YOUR OBJECTIVE:
Check the entries below for lines with "background"; report only how many there are.

Collected data entries:

------------

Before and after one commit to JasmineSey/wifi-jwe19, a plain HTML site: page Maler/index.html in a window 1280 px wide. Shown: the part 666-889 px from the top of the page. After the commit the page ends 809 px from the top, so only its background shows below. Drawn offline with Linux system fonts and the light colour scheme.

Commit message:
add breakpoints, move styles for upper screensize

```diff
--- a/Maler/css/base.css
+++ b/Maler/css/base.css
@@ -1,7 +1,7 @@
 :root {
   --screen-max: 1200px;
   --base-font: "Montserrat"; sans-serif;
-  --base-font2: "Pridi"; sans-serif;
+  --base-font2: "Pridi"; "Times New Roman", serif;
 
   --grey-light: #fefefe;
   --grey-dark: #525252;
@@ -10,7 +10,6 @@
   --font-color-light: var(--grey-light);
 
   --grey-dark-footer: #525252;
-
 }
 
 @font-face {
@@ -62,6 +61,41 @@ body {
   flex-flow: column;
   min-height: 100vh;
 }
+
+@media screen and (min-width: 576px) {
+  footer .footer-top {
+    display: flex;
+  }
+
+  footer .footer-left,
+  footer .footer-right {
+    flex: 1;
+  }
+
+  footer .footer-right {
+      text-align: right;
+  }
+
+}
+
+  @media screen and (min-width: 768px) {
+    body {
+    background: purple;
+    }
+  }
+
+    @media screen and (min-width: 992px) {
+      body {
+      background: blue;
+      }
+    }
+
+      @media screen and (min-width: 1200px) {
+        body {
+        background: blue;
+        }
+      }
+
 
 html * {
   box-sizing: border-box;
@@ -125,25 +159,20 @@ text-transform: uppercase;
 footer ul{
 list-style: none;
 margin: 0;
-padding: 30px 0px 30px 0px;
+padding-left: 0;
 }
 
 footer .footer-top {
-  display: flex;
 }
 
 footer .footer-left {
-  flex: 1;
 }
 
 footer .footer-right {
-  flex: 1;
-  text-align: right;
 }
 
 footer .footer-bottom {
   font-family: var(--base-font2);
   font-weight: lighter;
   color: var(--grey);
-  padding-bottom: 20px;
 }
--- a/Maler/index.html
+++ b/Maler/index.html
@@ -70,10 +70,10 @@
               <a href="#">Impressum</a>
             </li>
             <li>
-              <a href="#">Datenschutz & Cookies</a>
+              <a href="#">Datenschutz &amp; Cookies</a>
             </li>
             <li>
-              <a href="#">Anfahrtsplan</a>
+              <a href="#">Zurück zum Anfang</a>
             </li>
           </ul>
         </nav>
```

------------

COMPLETED EXERCISE:
4